6. Batley News, 16 March 1916;
7. 1st/4th KOYLI Unit War Diary, TNA Ref. WO95/2806/1;
8. Batley News, 1 January 1916;
9. The Unit War Diary incorrectly gives his service number as 2917 instead of 3917. However by cross matching with names and service numbers for the Battalion, and combined with the letter from Captain Thomson, there is little doubt that it was him;
10. 1st/4th KOYLI Unit War Diary, Ibid;
11. Batley Reporter and Guardian, 7 January 1916;
12. The service number in the article is incorrect, with the numbers being transposed;
13. Batley News, 8 January 1916;
14. Western Front Association Pension Record Cards and Ledgers, Ref 680/04D


Other Sources:
Batley Cemetery Burial Registers;
• Boesinghe: The Forgotten Battlefield
, Paul Reed, http://www.bbc.co.uk/history/familyhistory/get_started/boesinghe_01.shtml;
Commonwealth War Graves Commission;
England and Wales Censuses, 1881 to 1901, TNA, various references;
GRO Birth, Marriage and Death Indexes;
Long, Long Trail, https://www.longlongtrail.co.uk/;
• McGreal, Stephen. Boesinghe. Barnsley, South Yorkshire: Pen & Sword Military, 2010;
Medal Award Rolls;
Medal Index Card;
• National Library of Scotland maps;
Newspapers – various editions of the Batley papers;
Pension Index Cards and Ledgers, Western Front Association;
• Roberts, Jane and Chris. Greatest Sacrifice: Fallen Heroes of the Northern Union. Scratching Shed Publishing, 2018;

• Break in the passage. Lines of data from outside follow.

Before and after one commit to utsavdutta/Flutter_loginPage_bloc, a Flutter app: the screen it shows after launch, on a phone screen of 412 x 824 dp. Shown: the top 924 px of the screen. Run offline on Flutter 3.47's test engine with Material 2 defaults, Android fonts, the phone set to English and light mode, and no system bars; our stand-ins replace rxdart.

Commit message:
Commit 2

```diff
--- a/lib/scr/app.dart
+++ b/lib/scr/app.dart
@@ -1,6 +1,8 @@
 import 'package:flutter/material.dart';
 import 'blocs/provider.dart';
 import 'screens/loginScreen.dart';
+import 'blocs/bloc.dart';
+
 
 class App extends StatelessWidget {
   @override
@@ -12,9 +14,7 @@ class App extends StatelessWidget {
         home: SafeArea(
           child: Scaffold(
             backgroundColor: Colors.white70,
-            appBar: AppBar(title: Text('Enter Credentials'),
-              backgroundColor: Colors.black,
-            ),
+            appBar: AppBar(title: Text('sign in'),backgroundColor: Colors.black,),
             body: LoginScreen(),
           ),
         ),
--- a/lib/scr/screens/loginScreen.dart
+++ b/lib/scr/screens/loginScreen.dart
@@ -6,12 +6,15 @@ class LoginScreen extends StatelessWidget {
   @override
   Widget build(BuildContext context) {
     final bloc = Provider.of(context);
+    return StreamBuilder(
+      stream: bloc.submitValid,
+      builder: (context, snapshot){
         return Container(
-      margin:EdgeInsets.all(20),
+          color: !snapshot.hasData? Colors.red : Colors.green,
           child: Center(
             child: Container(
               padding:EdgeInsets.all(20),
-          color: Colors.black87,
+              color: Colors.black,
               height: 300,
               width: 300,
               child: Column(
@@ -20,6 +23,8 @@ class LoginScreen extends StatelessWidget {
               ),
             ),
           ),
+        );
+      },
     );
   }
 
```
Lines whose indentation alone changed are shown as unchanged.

Soldiers Died in the Great War; and
Soldiers’ Effects Register.